--- Work task ---
Search the data for the word "siteURL" and copy out every line that has it.

--- Data entries ---
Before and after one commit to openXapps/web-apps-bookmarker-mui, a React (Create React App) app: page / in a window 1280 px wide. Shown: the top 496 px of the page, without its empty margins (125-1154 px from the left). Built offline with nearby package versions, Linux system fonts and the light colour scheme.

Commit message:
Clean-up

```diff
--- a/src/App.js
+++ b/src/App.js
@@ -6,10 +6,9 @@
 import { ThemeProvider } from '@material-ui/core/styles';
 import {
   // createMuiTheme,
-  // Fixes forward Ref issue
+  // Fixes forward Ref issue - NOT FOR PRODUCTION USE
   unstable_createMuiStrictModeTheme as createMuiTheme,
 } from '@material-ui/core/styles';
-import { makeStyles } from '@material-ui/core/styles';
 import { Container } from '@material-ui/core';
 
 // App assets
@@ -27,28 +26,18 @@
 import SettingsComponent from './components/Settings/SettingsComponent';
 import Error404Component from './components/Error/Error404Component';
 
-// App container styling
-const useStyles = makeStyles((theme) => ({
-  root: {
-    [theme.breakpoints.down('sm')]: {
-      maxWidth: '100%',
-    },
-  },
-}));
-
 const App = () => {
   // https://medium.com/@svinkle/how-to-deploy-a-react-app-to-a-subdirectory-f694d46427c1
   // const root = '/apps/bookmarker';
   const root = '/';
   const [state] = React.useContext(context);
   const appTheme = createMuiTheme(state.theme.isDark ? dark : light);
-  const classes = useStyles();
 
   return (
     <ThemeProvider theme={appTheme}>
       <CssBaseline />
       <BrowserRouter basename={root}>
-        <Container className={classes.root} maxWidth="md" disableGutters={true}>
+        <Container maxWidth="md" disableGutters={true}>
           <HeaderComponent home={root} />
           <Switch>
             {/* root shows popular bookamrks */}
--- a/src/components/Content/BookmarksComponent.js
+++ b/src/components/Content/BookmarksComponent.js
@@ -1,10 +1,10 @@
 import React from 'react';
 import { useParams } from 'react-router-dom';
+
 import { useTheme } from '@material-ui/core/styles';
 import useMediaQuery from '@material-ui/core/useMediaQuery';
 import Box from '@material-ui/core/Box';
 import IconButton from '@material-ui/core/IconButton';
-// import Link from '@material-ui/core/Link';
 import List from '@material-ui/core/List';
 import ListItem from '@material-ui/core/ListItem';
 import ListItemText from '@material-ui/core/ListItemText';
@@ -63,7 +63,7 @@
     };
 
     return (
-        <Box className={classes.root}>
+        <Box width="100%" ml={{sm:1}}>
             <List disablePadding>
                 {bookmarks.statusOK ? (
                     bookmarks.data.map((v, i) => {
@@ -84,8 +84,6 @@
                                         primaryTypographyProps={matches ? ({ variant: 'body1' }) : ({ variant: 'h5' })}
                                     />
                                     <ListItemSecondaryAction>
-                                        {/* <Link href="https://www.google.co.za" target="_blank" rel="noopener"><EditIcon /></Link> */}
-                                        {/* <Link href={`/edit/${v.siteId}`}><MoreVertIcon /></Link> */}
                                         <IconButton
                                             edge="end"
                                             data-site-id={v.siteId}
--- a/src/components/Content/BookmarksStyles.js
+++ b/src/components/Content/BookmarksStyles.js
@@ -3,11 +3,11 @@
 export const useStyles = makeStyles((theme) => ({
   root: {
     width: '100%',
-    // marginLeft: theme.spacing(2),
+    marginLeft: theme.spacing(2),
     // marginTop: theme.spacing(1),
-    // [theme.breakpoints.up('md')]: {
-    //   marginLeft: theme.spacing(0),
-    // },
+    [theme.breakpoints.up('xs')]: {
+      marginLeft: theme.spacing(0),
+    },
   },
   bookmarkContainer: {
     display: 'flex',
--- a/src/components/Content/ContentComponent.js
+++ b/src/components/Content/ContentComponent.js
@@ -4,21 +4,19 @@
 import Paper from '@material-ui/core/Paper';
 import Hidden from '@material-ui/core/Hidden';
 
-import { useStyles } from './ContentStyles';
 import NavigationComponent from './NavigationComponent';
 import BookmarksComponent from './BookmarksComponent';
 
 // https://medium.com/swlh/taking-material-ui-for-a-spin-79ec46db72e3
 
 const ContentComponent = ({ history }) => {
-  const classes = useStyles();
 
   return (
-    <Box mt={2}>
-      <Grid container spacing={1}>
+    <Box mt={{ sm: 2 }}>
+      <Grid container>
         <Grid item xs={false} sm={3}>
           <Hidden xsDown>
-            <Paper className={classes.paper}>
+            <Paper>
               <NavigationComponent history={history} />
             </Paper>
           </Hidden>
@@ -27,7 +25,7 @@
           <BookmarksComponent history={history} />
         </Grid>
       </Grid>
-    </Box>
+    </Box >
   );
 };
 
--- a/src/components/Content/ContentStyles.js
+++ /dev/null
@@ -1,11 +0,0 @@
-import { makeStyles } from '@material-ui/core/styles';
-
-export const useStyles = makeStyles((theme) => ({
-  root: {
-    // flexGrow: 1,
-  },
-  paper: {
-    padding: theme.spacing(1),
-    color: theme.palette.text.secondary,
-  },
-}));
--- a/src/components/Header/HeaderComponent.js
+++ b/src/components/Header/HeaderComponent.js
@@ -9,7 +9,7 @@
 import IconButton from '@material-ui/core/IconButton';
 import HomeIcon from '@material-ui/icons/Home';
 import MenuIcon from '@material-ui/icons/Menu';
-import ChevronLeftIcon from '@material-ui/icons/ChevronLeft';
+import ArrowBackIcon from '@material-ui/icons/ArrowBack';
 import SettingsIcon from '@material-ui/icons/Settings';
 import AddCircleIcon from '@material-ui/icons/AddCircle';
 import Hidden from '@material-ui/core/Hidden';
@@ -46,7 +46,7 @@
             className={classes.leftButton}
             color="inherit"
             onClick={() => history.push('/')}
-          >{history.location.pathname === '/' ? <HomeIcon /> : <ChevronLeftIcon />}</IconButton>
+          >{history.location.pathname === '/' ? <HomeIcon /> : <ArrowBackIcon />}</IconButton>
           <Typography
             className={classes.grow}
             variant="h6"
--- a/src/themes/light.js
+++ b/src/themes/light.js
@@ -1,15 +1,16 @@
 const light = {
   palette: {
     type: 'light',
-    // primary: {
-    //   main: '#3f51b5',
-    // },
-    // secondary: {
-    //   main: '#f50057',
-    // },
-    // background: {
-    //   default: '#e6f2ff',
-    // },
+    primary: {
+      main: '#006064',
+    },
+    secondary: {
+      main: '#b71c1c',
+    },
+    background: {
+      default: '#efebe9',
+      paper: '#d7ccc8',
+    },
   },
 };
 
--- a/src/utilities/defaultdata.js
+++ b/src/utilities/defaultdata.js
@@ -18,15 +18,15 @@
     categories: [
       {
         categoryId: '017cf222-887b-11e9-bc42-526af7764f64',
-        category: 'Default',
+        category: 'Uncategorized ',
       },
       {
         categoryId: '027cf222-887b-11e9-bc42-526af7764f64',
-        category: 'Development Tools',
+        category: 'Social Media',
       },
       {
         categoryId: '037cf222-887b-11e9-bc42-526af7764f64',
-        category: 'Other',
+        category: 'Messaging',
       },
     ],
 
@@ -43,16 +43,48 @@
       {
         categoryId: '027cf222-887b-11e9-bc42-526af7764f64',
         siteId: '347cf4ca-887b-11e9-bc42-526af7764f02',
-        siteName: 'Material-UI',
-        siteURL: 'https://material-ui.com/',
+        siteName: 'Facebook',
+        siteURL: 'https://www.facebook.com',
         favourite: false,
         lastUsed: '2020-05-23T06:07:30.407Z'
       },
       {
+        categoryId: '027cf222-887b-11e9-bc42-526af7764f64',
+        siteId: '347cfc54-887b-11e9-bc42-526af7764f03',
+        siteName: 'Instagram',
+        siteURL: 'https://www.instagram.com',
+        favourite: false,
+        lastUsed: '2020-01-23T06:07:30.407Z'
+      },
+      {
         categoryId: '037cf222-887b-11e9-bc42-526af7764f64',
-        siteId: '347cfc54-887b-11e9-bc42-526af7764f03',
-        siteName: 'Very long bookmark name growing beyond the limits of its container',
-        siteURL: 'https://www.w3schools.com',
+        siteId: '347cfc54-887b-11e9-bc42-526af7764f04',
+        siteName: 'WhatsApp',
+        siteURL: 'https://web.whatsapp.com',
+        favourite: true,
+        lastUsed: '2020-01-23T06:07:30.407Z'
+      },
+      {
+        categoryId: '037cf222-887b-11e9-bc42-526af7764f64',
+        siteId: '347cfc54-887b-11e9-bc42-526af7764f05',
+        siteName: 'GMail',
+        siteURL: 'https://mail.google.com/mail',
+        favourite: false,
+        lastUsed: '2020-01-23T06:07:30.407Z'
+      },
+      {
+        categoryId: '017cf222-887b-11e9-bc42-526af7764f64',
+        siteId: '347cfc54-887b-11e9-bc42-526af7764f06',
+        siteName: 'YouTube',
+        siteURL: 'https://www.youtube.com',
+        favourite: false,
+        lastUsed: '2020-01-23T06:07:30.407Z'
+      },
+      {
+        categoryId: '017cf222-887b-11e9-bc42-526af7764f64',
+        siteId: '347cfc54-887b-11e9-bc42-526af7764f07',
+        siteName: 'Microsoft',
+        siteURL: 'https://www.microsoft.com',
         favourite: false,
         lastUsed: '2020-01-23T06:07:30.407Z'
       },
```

--- Written answer ---
-        siteURL: 'https://material-ui.com/',
+        siteURL: 'https://www.facebook.com',
+        siteURL: 'https://www.instagram.com',
-        siteURL: 'https://www.w3schools.com',
+        siteURL: 'https://web.whatsapp.com',
+        siteURL: 'https://mail.google.com/mail',
+        siteURL: 'https://www.youtube.com',
+        siteURL: 'https://www.microsoft.com',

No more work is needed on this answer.